Murals that have deteriorated or been the casualties of real estate development are in danger of being the city’s forgotten art. An online resource started in 2010, however, may give these public artworks a final resting place.
Frances Benjamin Johnston traveled the country capturing public and private gardens, more than 1,000 of which were recently digitized on the Library of Congress’ web site. Curiosity about whether she had photographed any DC gardens led me to peruse the online images, where I discovered that she not only took lots of local photos, but was a local herself.
The 13 sculptures within about four blocks in Foggy Bottom are displayed for all to see–just don’t get too close or you may be trespassing. The works have been temporarily installed in the front yards/stoops/patios of homes in the neighborhood, creating an experience of public art in private spaces.
All of the national and city parks, museums, and other public spaces in D.C. means that our city offers an incredible amount of benches. Whether playing with the benches’ lines, capturing a scene of someone using them, or hinting at a bigger story, local photographers have shot compelling images of these resting places.
If you’ve been watching the Olympics as much as I have, you’ve probably seen your fair share of Buckingham Palace aerial shots. The palace footage, in addition to the close-ups of William, Kate, and Harry as spectators and the Queen welcoming the world, reminded me that I recently saw some royal plant life growing in DC.
I walk by this predator on New Hampshire Avenue near R street most days on my way home from work.

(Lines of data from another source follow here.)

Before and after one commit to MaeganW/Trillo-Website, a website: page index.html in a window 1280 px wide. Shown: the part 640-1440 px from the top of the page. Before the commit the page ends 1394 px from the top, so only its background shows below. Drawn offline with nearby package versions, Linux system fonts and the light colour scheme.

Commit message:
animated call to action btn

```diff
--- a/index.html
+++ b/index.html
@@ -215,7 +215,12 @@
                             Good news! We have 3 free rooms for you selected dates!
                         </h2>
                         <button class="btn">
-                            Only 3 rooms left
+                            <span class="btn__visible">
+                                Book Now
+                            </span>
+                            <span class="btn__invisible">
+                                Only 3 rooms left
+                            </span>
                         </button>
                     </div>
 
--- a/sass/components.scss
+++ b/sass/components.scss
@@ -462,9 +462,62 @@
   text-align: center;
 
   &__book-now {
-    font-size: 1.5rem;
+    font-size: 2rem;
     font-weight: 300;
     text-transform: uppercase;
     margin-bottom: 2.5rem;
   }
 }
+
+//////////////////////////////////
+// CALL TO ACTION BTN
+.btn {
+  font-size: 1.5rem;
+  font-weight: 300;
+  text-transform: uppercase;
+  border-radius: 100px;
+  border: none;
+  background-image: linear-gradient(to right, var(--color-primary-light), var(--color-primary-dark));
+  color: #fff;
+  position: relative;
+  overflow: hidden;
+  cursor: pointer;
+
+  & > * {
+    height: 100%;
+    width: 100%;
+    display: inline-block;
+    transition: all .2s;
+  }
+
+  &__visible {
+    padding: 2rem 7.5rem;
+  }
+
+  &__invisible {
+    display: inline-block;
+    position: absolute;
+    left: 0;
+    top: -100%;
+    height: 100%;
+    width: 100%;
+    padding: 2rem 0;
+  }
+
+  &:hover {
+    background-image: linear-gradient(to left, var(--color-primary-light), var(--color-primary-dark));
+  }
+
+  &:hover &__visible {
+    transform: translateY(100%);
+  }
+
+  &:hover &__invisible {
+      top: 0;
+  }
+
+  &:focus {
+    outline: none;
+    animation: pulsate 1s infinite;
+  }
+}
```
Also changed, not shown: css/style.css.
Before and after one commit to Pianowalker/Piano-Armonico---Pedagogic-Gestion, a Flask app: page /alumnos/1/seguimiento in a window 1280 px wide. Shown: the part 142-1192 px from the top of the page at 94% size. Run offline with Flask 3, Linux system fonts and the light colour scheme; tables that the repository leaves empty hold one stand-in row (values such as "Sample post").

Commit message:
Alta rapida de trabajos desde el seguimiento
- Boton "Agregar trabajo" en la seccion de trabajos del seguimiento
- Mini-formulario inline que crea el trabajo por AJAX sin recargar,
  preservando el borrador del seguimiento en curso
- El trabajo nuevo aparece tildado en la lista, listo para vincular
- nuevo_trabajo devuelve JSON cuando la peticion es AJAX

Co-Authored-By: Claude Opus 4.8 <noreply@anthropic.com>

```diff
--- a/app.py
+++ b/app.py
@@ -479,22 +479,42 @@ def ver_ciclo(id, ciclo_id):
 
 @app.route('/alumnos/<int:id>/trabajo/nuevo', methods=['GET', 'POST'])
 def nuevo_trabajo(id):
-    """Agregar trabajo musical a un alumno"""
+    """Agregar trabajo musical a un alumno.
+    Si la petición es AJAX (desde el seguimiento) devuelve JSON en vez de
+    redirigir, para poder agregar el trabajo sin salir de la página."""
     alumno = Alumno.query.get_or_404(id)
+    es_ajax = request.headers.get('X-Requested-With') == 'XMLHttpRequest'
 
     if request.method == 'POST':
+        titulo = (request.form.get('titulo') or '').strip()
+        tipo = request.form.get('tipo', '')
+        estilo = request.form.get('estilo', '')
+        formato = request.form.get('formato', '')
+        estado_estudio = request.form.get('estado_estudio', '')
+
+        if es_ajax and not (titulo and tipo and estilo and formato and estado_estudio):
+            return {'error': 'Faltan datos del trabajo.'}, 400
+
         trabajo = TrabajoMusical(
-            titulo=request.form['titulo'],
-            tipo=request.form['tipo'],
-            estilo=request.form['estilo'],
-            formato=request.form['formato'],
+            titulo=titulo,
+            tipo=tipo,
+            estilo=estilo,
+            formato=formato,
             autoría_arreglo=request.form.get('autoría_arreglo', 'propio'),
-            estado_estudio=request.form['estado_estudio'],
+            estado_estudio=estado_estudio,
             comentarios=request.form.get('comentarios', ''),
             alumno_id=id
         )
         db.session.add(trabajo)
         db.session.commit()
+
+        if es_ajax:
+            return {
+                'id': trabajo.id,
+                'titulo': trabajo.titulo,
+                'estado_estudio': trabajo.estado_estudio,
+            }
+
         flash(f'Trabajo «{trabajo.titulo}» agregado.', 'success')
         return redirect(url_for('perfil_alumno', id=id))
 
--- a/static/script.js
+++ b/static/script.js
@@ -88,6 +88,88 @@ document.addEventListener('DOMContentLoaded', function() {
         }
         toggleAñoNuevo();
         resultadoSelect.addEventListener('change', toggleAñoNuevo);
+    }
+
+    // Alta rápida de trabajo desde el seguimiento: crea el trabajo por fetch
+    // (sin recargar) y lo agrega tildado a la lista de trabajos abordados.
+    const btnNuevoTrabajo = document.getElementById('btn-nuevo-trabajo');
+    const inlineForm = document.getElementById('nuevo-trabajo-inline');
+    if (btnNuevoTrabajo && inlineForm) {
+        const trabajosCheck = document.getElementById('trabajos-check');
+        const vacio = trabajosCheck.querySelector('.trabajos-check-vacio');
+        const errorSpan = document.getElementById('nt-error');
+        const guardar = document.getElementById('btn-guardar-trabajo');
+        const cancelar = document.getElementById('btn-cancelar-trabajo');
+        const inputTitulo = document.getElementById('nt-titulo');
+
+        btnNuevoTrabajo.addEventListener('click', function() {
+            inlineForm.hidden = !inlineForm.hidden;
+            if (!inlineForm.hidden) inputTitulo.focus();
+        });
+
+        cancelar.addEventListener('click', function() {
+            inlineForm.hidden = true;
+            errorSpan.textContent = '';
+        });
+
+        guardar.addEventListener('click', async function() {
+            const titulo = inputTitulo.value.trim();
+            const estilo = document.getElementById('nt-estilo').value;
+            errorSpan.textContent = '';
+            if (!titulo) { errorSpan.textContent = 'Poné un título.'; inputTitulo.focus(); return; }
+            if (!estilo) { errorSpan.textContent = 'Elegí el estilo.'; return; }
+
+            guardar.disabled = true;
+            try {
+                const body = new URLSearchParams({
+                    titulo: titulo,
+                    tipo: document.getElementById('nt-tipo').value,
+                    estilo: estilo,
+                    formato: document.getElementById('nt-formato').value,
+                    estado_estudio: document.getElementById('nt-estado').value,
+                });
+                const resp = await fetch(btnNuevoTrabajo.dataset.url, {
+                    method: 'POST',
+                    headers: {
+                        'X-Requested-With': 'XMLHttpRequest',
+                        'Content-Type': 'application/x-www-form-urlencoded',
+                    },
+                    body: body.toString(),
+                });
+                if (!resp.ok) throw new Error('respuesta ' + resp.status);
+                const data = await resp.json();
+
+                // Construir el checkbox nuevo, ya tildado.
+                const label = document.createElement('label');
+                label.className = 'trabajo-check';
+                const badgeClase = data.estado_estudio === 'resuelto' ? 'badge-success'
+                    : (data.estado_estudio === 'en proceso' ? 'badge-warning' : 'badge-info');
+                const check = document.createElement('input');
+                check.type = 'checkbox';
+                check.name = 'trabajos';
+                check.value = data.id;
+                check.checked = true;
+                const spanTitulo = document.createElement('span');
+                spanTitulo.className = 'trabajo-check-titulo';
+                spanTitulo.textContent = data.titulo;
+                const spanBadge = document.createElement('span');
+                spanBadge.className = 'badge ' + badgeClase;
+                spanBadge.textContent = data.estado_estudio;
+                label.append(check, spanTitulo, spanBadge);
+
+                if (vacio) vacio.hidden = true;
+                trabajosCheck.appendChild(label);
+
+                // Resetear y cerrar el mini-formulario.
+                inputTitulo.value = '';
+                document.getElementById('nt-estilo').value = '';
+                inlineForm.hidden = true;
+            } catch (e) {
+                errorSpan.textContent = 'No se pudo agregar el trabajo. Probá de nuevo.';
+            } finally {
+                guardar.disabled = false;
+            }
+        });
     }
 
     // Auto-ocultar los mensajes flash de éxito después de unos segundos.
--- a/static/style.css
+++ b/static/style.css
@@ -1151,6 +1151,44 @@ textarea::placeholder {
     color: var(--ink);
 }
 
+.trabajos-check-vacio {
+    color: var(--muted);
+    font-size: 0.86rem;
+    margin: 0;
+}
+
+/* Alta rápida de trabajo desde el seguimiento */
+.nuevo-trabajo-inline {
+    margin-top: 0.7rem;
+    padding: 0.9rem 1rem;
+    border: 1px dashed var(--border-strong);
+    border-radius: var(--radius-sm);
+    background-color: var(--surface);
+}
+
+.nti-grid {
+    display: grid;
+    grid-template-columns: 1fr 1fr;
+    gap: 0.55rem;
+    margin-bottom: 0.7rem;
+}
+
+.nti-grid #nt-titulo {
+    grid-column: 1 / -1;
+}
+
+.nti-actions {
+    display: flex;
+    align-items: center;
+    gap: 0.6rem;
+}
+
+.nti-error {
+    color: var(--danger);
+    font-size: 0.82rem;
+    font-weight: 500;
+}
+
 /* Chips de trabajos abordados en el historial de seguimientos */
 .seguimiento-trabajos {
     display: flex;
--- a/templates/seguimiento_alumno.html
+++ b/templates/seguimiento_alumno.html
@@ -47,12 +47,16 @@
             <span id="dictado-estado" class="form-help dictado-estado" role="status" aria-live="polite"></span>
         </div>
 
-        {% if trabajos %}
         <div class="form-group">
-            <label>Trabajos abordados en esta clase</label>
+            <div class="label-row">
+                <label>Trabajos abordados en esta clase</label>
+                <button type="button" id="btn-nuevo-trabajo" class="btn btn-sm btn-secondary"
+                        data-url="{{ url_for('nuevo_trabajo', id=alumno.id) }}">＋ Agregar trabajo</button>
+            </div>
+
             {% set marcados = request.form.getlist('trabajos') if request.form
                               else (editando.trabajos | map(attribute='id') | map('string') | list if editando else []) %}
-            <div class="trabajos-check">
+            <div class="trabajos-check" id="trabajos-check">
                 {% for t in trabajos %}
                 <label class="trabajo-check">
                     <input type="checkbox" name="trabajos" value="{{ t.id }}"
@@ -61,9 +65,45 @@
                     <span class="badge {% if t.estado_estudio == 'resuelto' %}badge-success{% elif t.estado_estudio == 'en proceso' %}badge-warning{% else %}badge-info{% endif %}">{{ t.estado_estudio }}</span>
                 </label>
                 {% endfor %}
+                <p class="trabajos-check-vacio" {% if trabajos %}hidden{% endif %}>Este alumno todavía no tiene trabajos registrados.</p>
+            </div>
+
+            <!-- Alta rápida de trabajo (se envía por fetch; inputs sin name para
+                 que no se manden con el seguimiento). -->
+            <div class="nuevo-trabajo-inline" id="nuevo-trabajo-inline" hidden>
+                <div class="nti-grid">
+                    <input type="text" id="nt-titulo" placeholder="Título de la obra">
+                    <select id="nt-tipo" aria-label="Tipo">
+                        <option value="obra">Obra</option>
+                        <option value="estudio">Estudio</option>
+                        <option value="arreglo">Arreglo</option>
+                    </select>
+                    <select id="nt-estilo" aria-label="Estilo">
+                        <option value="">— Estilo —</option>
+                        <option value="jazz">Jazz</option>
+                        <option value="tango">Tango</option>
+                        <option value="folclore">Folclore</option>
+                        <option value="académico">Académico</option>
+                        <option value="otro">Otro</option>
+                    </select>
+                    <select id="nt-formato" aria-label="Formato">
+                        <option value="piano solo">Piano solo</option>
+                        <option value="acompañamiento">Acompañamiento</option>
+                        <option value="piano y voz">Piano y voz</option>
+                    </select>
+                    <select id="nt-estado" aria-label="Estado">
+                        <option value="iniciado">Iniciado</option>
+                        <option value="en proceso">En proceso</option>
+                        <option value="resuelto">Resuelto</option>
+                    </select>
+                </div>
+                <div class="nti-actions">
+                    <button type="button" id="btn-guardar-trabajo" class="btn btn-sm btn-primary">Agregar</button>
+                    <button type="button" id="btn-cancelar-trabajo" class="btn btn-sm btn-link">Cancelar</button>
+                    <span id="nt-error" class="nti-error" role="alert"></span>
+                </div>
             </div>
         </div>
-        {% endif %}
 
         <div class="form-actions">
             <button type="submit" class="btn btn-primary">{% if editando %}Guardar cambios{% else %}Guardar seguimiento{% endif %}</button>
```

As soon as the folk trio played the song’s last note and dancing in the courtyard came to a stop, one of our hosts grabbed a microphone and began the next phase of entertainment: a game of “How Well Do You Know Lithuania?” It turns out I don’t know Lithuania very well, but I certainly […]